- February 6, 2017
Brighton has a history of three iconic piers: the Chain Pier (1823 – 1896), the West Pier (1866 – 1975) and the Palace Pier (currently Brighton Pier and soon to be Brighton Palace Pier) (1899 – still going strong). I spent a lovely afternoon last week having been invited by Anne Martin to tea on the Palace Pier, and even in the bleak midwinter, a walk on the pier and some tea and cake is still a magical and romantic experience.
Many years ago, I wrote a song to Brighton to capture this magic and romance, which we later used as the theme tune for our TV channel.
“I wasn’t born here but I was born to be here
In between The Village and The Palace Pier
Nothing here is quite like what it seems
Two hundred thousand people but a million dreams”
I guess Luke Johnson who bought the pier recently must feel like us Brightonians who love the pier! And I’m so glad that Luke and Anne have brought it back as The Palace Pier, well Brighton Palace Pier! Even better.
Recently Latest TV made a documentary about the history of the West Pier, from the ingenious designs of engineer, Eugenius Birch. We charted its fabled history, from its heyday in the 1920s and 1930s, to its status as the ultimate film location for O What a Lovely War, and Carry On Girls, to the devastating fires and storms that ravaged and ultimately destroyed it, despite the heroic efforts of people to save the pier.
Here’s to those who’ve made Brighton peerlessly full of piers

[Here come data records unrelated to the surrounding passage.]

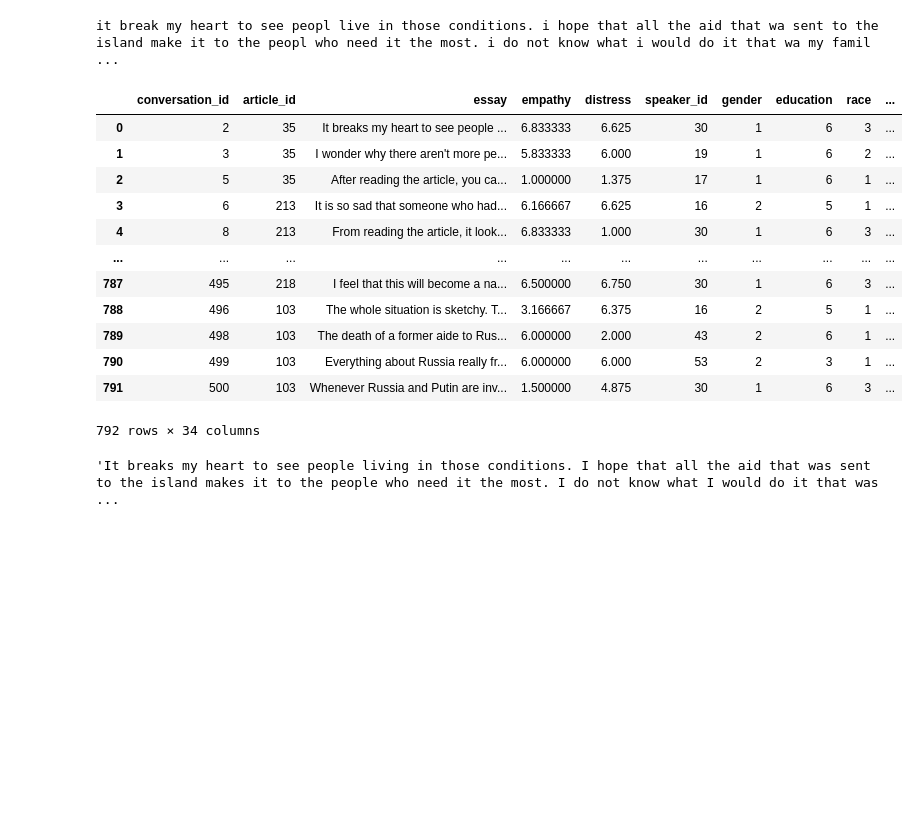
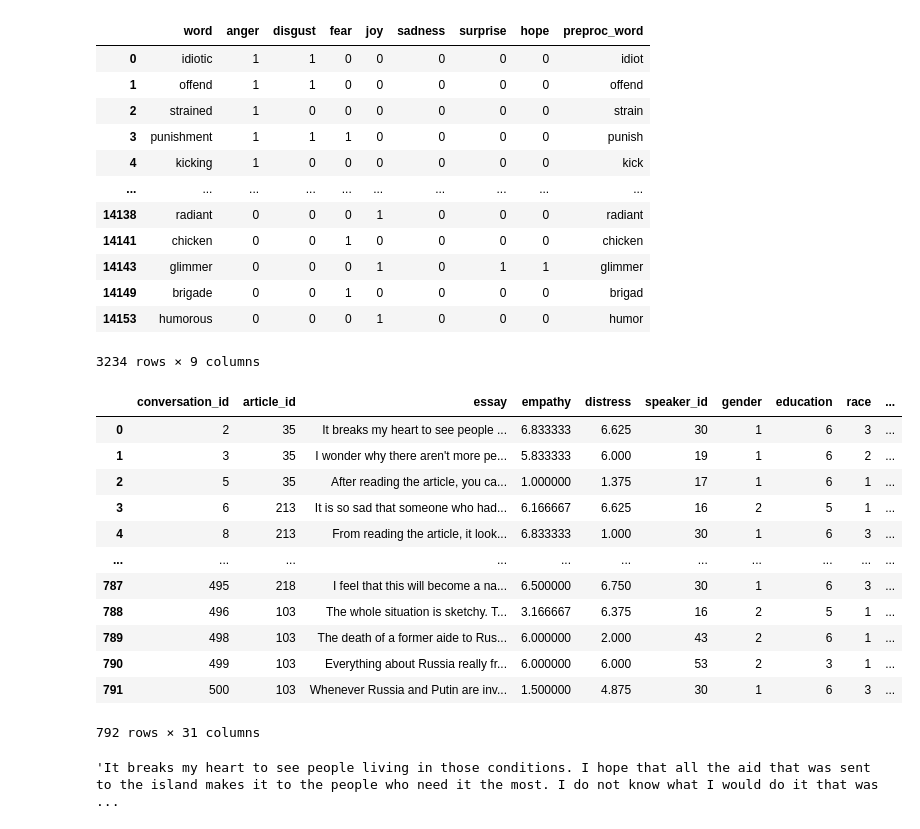
Before and after one commit to HLT-Ghisolfi-Leuzzi-Testa/WASSA-2023, a Jupyter notebook: lexico.ipynb, the cells around one changed output. Cells and saved outputs as stored; diff of their text form; code cells hidden in the pictures; blank space fills up the shorter version.

```diff
--- a/lexico.ipynb
+++ b/lexico.ipynb
@@ -98,3 +94,33 @@ lexico
+# %%
+for index, row in lexico.iterrows():
+    count = 0
+    for category in lexico_categories: count += row[f'{category}']
+    if count == 0: lexico = lexico.drop(index=index, axis=0)
+    else:
+        for index2, row2 in lexico[index+1:].iterrows():
+            if row2['preproc_word'] == row['preproc_word']: # TODO: da qua non funziona
+                print('si')
+                for category in lexico_categories:
+                    row[f'{category}'] += row2[f'{category}']
+                lexico = lexico.drop(index=index2, axis=0)
+            for category in lexico_categories:
+                if row[f'{category}'] > 1: row[f'{category}'] = 1
+# %%
+lexico
+# %% [output]
+|  | word | anger | disgust | fear | joy | sadness | surprise | hope | preproc_word |
+| 0 | idiotic | 1 | 1 | 0 | 0 | 0 | 0 | 0 | idiot |
+| 1 | offend | 1 | 1 | 0 | 0 | 0 | 0 | 0 | offend |
+| 2 | strained | 1 | 0 | 0 | 0 | 0 | 0 | 0 | strain |
+| 3 | punishment | 1 | 1 | 1 | 0 | 0 | 0 | 0 | punish |
+| 4 | kicking | 1 | 0 | 0 | 0 | 0 | 0 | 0 | kick |
+| ... | ... | ... | ... | ... | ... | ... | ... | ... | ... |
+| 14138 | radiant | 0 | 0 | 0 | 1 | 0 | 0 | 0 | radiant |
+| 14141 | chicken | 0 | 0 | 1 | 0 | 0 | 0 | 0 | chicken |
+| 14143 | glimmer | 0 | 0 | 0 | 1 | 0 | 1 | 1 | glimmer |
+| 14149 | brigade | 0 | 0 | 1 | 0 | 0 | 0 | 0 | brigad |
+| 14153 | humorous | 0 | 0 | 0 | 1 | 0 | 0 | 0 | humor |
+3234 rows × 9 columns
 # %%
 lexico.to_csv('./lexico/lexico.csv', index=False)
 # %%
@@ -103,8 +129,8 @@ for category in lexico_categories:
 
 for index, row in train_df.iterrows():
 	preproc_essay_words = stemming(lemmatize(row['essay']))
-	print(preproc_essay_words)
-	break
+	#print(preproc_essay_words)
+	#break
 	for word in preproc_essay_words.split():
 		if word in lexico['preproc_word'].tolist():
 			for category in lexico_categories:
@@ -114,23 +140,22 @@ for index, row in train_df.iterrows():
 				# 	print(category)
 				# 	print("associate")
 				#train_df[index][f'{category}_count'] += lexico[lexico['preproc_word'] == word][category].tolist()[0]
-	break
+	#break
 train_df
 # %% [output]
+|  | conversation_id | article_id | essay | empathy | distress | speaker_id | gender | education | race | ... |
+| 0 | 2 | 35 | It breaks my heart to see people ... | 6.833333 | 6.625 | 30 | 1 | 6 | 3 | ... |
+| 1 | 3 | 35 | I wonder why there aren't more pe... | 5.833333 | 6.000 | 19 | 1 | 6 | 2 | ... |
+| 2 | 5 | 35 | After reading the article, you ca... | 1.000000 | 1.375 | 17 | 1 | 6 | 1 | ... |
+| 3 | 6 | 213 | It is so sad that someone who had... | 6.166667 | 6.625 | 16 | 2 | 5 | 1 | ... |
+| 4 | 8 | 213 | From reading the article, it look... | 6.833333 | 1.000 | 30 | 1 | 6 | 3 | ... |
+| ... | ... | ... | ... | ... | ... | ... | ... | ... | ... | ... |
+| 787 | 495 | 218 | I feel that this will become a na... | 6.500000 | 6.750 | 30 | 1 | 6 | 3 | ... |
+| 788 | 496 | 103 | The whole situation is sketchy. T... | 3.166667 | 6.375 | 16 | 2 | 5 | 1 | ... |
+| 789 | 498 | 103 | The death of a former aide to Rus... | 6.000000 | 2.000 | 43 | 2 | 6 | 1 | ... |
+| 790 | 499 | 103 | Everything about Russia really fr... | 6.000000 | 6.000 | 53 | 2 | 3 | 1 | ... |
+| 791 | 500 | 103 | Whenever Russia and Putin are inv... | 1.500000 | 4.875 | 30 | 1 | 6 | 3 | ... |
-it break my heart to see peopl live in those conditions. i hope that all the aid that wa sent to the island make it to the peopl who need it the most. i do not know what i would do it that wa my famil ...
+792 rows × 31 columns
-|  | conversation_id | article_id | essay | empathy | distress | speaker_id | gender | education | race | ... |
-| 0 | 2 | 35 | It breaks my heart to see people ... | 6.833333 | 6.625 | 30 | 1 | 6 | 3 | ... |
-| 1 | 3 | 35 | I wonder why there aren't more pe... | 5.833333 | 6.000 | 19 | 1 | 6 | 2 | ... |
-| 2 | 5 | 35 | After reading the article, you ca... | 1.000000 | 1.375 | 17 | 1 | 6 | 1 | ... |
-| 3 | 6 | 213 | It is so sad that someone who had... | 6.166667 | 6.625 | 16 | 2 | 5 | 1 | ... |
-| 4 | 8 | 213 | From reading the article, it look... | 6.833333 | 1.000 | 30 | 1 | 6 | 3 | ... |
-| ... | ... | ... | ... | ... | ... | ... | ... | ... | ... | ... |
-| 787 | 495 | 218 | I feel that this will become a na... | 6.500000 | 6.750 | 30 | 1 | 6 | 3 | ... |
-| 788 | 496 | 103 | The whole situation is sketchy. T... | 3.166667 | 6.375 | 16 | 2 | 5 | 1 | ... |
-| 789 | 498 | 103 | The death of a former aide to Rus... | 6.000000 | 2.000 | 43 | 2 | 6 | 1 | ... |
-| 790 | 499 | 103 | Everything about Russia really fr... | 6.000000 | 6.000 | 53 | 2 | 3 | 1 | ... |
-| 791 | 500 | 103 | Whenever Russia and Putin are inv... | 1.500000 | 4.875 | 30 | 1 | 6 | 3 | ... |
-792 rows × 34 columns
 # %%
 train_df['essay'][0]
 # %% [output]
```
Also changed, not shown: parts of 6 cells of this notebook, 2 other files.
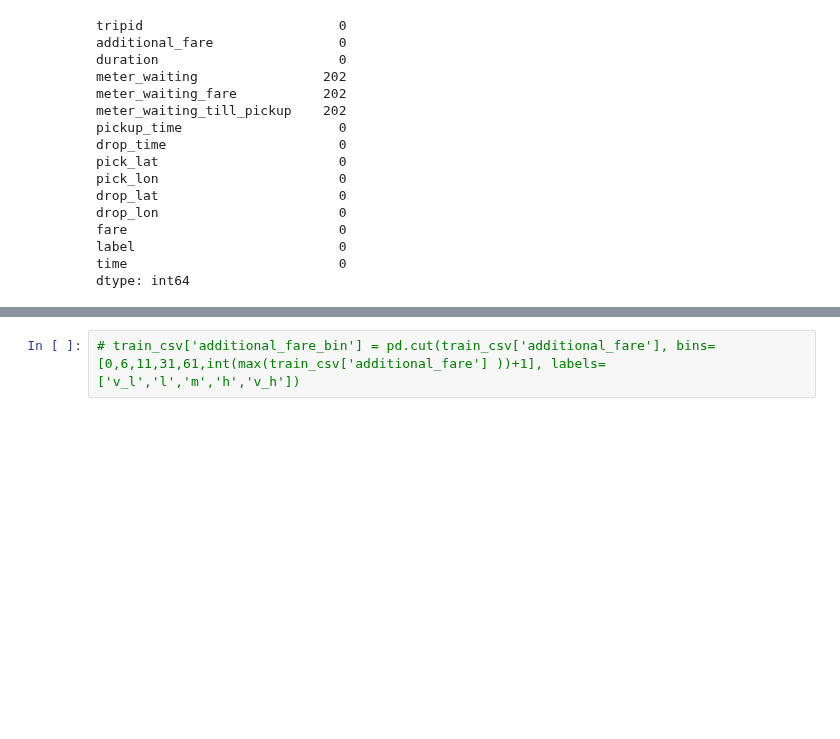
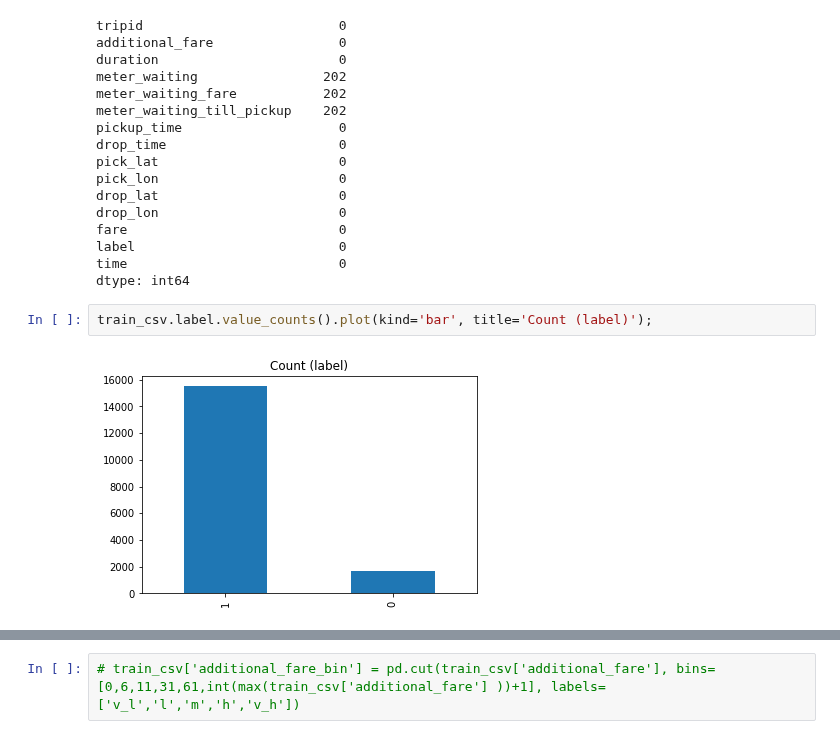
Before and after one commit to MadhushaniHewagama/ML_Project, a Jupyter notebook: model.ipynb, the cells around one changed output, grey strips where cells are left out. Cells and saved outputs as stored; diff of their text form; blank space fills up the shorter version.

```diff
--- a/model.ipynb
+++ b/model.ipynb
@@ -200,3 +228,7 @@ fare                           0
 label                          0
 time                           0
 dtype: int64
+# %%
+train_csv.label.value_counts().plot(kind='bar', title='Count (label)');
+# %% [output]
+[figure, added]
```
Also changed, not shown: parts of 7 cells of this notebook.
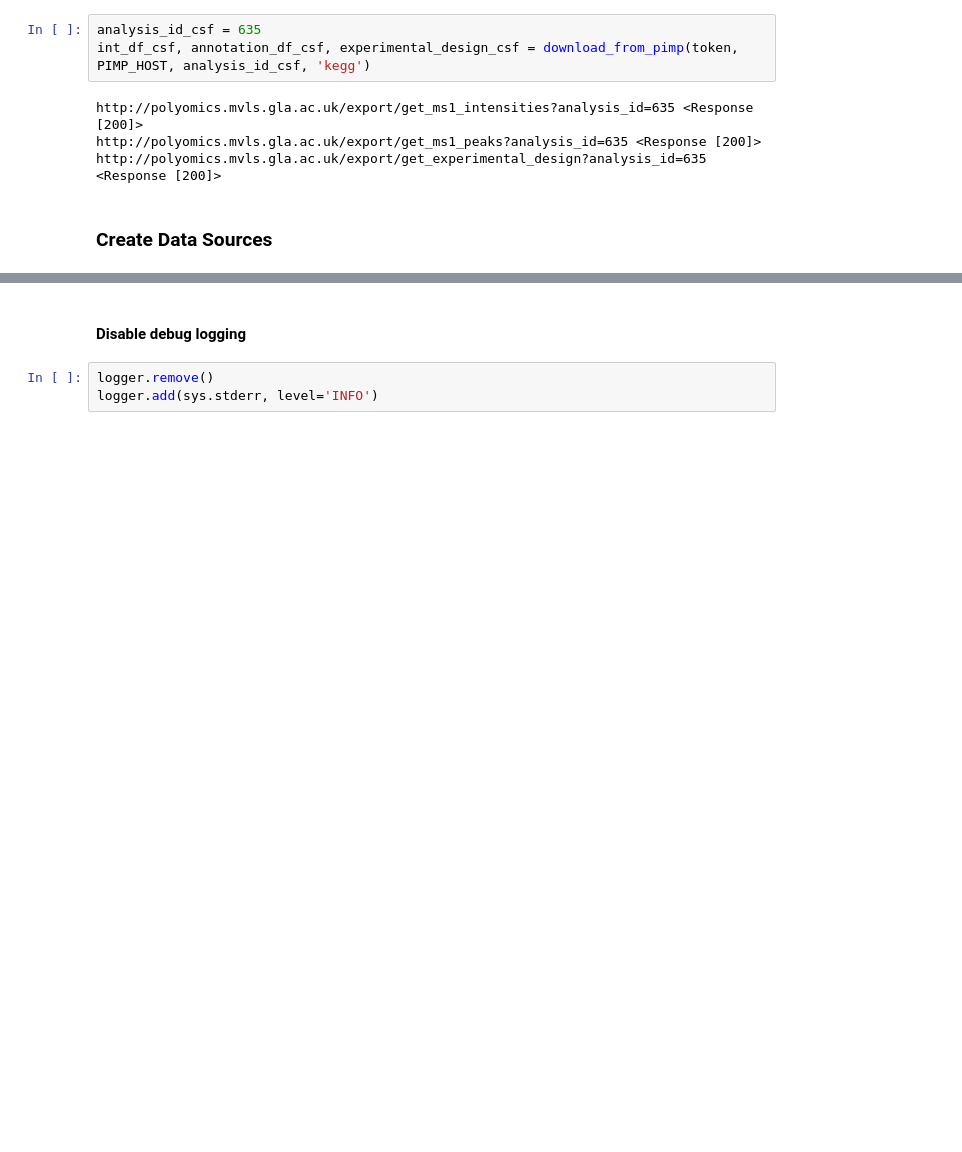
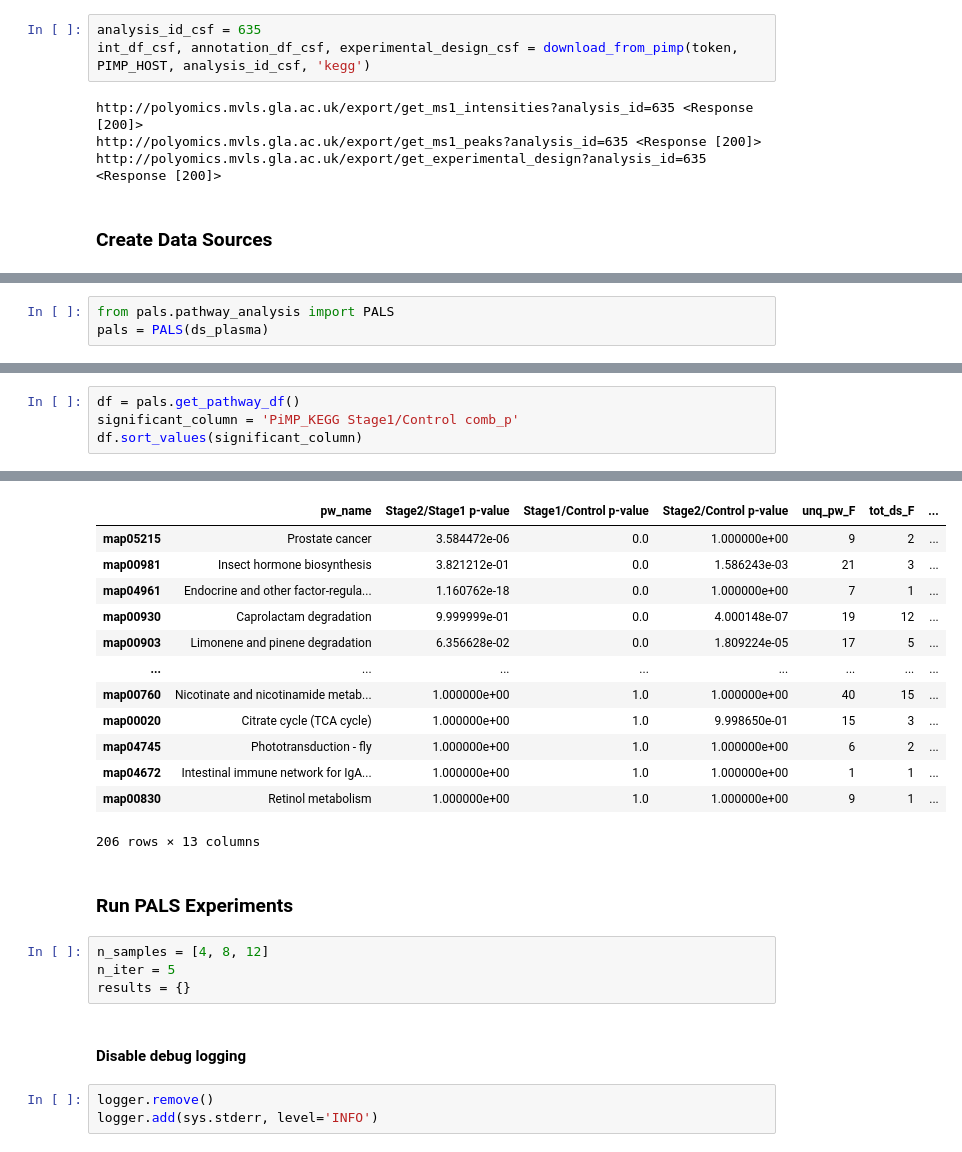
Before and after one commit to glasgowcompbio/PALS, a Jupyter notebook: notebooks/PALS_HAT_analysis.ipynb, the cells around one changed output, grey strips where cells are left out. Saved outputs shown, nothing was run; the diff lists cells and outputs as text; blank space fills up the shorter version.

```diff
--- a/notebooks/PALS_HAT_analysis.ipynb
+++ b/notebooks/PALS_HAT_analysis.ipynb
@@ -61,0 +64,3 @@ ds_csf = DataSource(int_df_csf, annotation_df_csf, experimental_design_csf, data
+# %%
+from pals.pathway_analysis import PALS
+pals = PALS(ds_plasma)
@@ -61,0 +90,5 @@ ds_csf = DataSource(int_df_csf, annotation_df_csf, experimental_design_csf, data
+# %%
+df = pals.get_pathway_df()
+significant_column = 'PiMP_KEGG Stage1/Control comb_p'
+df.sort_values(significant_column)
+# %% [output]
@@ -62,3 +112,22 @@ ds_csf = DataSource(int_df_csf, annotation_df_csf, experimental_design_csf, data
+|  | pw_name | Stage2/Stage1 p-value | Stage1/Control p-value | Stage2/Control p-value | unq_pw_F | tot_ds_F | ... |
+| map05215 | Prostate cancer | 3.584472e-06 | 0.0 | 1.000000e+00 | 9 | 2 | ... |
+| map00981 | Insect hormone biosynthesis | 3.821212e-01 | 0.0 | 1.586243e-03 | 21 | 3 | ... |
+| map04961 | Endocrine and other factor-regula... | 1.160762e-18 | 0.0 | 1.000000e+00 | 7 | 1 | ... |
+| map00930 | Caprolactam degradation | 9.999999e-01 | 0.0 | 4.000148e-07 | 19 | 12 | ... |
+| map00903 | Limonene and pinene degradation | 6.356628e-02 | 0.0 | 1.809224e-05 | 17 | 5 | ... |
+| ... | ... | ... | ... | ... | ... | ... | ... |
+| map00760 | Nicotinate and nicotinamide metab... | 1.000000e+00 | 1.0 | 1.000000e+00 | 40 | 15 | ... |
+| map00020 | Citrate cycle (TCA cycle) | 1.000000e+00 | 1.0 | 9.998650e-01 | 15 | 3 | ... |
+| map04745 | Phototransduction - fly | 1.000000e+00 | 1.0 | 1.000000e+00 | 6 | 2 | ... |
+| map04672 | Intestinal immune network for IgA... | 1.000000e+00 | 1.0 | 1.000000e+00 | 1 | 1 | ... |
+| map00830 | Retinol metabolism | 1.000000e+00 | 1.0 | 1.000000e+00 | 9 | 1 | ... |
+206 rows × 13 columns
+# %% [markdown]
+### Run PALS Experiments
+# %%
+n_samples = [4, 8, 12]
+n_iter = 5
+results = {}
 # %% [markdown]
 #### Disable debug logging
 # %%
```
Also changed, not shown: parts of 9 cells of this notebook, 3 other files.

The West Pier location has had a recent saviour with the majestic British Airways i360 created by remarkable architect husband and wife team, David Marks and Julia Barfield. The BAi360 rises like a phoenix from the ashes of the old pier. It was a real privilege for our crew to go up in the BAi360 with Leonard Goldman who celebrated his 100th birthday on top of the BAi360 whilst reminiscing about the fun he had on the West Pier playing the famous stockbroker machines.
A few weeks ago I went on the refurbished Eastbourne Pier. It also has a new name. It had gold everywhere. I had tea with the owner who arrived in a gold car with golden diamond rings on every finger, that matched the shining golden chandeliers in his tea room. He called himself The Sheikh. And on this pier there’s a refurbished old Camera Obscura. Where else would this appear but a pier?
As I left after another great tea and cake and fresh air filled afternoon I saw the sign: “Thank you for visiting Sheikh’s Pier.” Is it mad inventors who make the piers or is it the piers that make people go a bit crazy. Whatever, I love them. So here’s to Eugenius Birch and all those who’ve made Brighton peerlessly full of piers.
Stay in touch @latestbrighton
Watch our history of the West Pier, to celebrate the 150th anniversary: www.bit.ly/2k9zd5O